When first debt has been paid off, celebrate. A lot of advisors say to keep going, but do something to celebrate, even if it is just cooking a special meal at home or dancing around the kitchen. Then continue to apply the extra money, including the minimum payment from the debt that was just paid off, to the next debt. It will go much faster this time. And that chance to celebrate again will come sooner!
Negotiate and Consolidate
This means to try and obtain lower interest rates on whatever possible, particularly those items with the highest interest rates. Call all creditors and see if they will negotiate a lower interest rate. Many credit cards won’t allow this, so seriously considering consolidation is an option. If possible, move some of the debt to lower interest rate credit cards. Maybe even need to open a new account. This can cause a temporary (small) drop in one's credit rating, but it will be worth it in the long run.
High balances can also hurt a credit score.
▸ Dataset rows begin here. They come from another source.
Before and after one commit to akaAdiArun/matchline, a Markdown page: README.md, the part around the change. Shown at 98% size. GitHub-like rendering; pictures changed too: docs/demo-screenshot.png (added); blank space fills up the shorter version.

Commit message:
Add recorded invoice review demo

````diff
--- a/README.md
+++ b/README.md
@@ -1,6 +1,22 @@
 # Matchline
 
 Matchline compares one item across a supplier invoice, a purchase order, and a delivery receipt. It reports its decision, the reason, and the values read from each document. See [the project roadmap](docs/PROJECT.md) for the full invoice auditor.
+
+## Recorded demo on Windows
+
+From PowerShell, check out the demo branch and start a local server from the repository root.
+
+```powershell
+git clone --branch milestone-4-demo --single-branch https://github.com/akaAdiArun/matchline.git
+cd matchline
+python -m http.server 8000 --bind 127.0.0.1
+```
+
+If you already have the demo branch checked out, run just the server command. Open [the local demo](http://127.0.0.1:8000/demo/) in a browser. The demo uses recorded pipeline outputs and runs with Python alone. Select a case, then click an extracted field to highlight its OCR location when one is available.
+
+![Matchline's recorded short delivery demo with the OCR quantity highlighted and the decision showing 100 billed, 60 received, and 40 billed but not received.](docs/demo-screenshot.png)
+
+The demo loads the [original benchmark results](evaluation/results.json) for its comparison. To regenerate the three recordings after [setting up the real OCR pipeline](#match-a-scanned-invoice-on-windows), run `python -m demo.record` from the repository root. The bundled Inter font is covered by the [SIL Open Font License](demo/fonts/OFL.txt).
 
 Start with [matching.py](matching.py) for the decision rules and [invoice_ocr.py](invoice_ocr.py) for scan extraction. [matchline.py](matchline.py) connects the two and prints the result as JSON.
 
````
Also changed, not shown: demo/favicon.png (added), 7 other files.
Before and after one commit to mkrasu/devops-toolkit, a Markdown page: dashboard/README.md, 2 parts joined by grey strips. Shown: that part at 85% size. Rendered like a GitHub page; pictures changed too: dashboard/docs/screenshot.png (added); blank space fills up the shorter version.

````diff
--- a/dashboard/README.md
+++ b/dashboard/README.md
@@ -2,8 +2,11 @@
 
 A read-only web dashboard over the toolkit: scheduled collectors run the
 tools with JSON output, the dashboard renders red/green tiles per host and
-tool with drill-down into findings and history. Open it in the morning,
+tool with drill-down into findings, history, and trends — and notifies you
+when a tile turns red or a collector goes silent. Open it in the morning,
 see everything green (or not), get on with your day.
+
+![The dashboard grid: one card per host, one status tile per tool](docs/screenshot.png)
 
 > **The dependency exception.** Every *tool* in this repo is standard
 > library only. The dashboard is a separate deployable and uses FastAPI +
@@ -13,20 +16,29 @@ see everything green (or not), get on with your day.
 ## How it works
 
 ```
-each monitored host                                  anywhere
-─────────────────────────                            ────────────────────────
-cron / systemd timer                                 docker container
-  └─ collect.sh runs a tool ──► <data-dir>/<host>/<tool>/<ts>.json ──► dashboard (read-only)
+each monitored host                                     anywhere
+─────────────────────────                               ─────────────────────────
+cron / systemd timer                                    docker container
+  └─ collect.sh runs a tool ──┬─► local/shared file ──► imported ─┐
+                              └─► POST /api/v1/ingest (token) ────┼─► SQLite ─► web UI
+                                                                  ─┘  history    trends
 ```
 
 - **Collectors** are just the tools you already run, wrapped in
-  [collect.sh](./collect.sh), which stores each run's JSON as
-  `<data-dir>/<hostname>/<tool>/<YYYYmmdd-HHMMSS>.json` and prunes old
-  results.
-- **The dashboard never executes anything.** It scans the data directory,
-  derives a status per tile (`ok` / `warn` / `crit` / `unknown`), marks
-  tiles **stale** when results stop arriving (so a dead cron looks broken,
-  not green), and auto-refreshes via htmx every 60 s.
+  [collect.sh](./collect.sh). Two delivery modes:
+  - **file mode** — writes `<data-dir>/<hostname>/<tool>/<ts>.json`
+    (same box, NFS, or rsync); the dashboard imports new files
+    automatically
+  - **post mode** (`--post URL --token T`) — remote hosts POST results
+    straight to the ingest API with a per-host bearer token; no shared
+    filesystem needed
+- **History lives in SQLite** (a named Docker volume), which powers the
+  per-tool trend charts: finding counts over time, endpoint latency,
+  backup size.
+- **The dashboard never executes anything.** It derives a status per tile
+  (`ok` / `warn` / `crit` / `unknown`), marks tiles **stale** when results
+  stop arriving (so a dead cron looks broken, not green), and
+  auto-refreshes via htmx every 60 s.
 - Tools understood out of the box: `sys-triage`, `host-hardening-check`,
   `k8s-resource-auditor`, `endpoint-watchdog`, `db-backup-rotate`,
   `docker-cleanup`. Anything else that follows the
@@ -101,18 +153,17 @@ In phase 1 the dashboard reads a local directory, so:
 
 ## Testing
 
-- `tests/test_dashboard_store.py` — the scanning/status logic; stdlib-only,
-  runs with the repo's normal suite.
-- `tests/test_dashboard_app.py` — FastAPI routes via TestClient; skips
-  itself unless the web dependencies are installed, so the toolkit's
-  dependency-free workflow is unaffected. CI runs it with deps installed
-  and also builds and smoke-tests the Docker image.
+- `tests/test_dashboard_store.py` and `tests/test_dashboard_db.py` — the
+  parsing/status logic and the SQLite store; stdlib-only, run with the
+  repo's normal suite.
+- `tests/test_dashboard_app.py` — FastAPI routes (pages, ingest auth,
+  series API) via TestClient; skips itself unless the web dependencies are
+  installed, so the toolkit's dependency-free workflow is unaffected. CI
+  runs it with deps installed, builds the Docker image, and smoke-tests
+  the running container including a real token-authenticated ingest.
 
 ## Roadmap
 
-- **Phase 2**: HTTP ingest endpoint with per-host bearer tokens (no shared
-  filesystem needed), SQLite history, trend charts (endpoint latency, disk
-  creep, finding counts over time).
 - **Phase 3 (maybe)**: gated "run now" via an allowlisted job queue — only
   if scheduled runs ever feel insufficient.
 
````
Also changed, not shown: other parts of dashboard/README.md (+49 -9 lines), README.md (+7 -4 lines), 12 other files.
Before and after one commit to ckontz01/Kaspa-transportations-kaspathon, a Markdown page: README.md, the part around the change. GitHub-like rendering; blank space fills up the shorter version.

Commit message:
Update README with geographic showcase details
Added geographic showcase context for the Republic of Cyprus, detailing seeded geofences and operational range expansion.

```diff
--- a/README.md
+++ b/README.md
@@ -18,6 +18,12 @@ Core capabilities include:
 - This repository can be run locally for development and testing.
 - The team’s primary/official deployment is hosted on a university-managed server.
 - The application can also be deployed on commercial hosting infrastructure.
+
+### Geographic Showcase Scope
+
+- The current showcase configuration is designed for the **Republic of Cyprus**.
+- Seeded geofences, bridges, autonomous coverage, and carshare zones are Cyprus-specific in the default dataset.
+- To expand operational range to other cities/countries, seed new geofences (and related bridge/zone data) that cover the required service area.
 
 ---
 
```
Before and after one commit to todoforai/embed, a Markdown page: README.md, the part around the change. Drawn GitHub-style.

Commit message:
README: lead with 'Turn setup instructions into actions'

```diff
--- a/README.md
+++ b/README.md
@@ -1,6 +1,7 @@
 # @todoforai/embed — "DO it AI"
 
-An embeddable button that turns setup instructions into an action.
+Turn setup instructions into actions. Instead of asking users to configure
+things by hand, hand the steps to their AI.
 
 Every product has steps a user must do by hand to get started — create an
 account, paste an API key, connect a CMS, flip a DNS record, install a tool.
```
If any balances are above 50% of the limit, then this is what needs to be examined. Is it worth shifting the credit around to lower one's rating or is having one or two items with high balances, but lower interest, better for the long term?
If Necessary, Refinance
Reducing an interest rate by a few percentage points, especially on large debts, can save hundreds of dollars. What is currently outstanding and what can possibly be refinanced? How about the mortgage? Car loan?
It is sometimes a good idea to talk with a mortgage broker about a home equity loan. If there is equity in the house, then it's possible to use this to consolidate debt and reduce the interest expenses overall, thus eliminating the debt quicker.
Create a Plan and Stick to It
It is sometimes hard to really stick to a plan, but it's truly required in order to gain control. Put the payments on a calendar and follow it religiously. It can help to sign up for automatic bill payments through one's bank. However, when this is done, make sure that the payment lands on the right date for the credit card deadline. The payment deadline can sometimes shift a day in one direction or another. And that can mess up credit ratings, budget, and increase interest charges.
Put credit cards away someplace where they cannot be used. Many people put them in the freezer, literally “freezing” the credit cards. Build an emergency fund so that if anything goes wrong at least there is something to fall back on.
And remember, celebrate each time a major milestone is reached!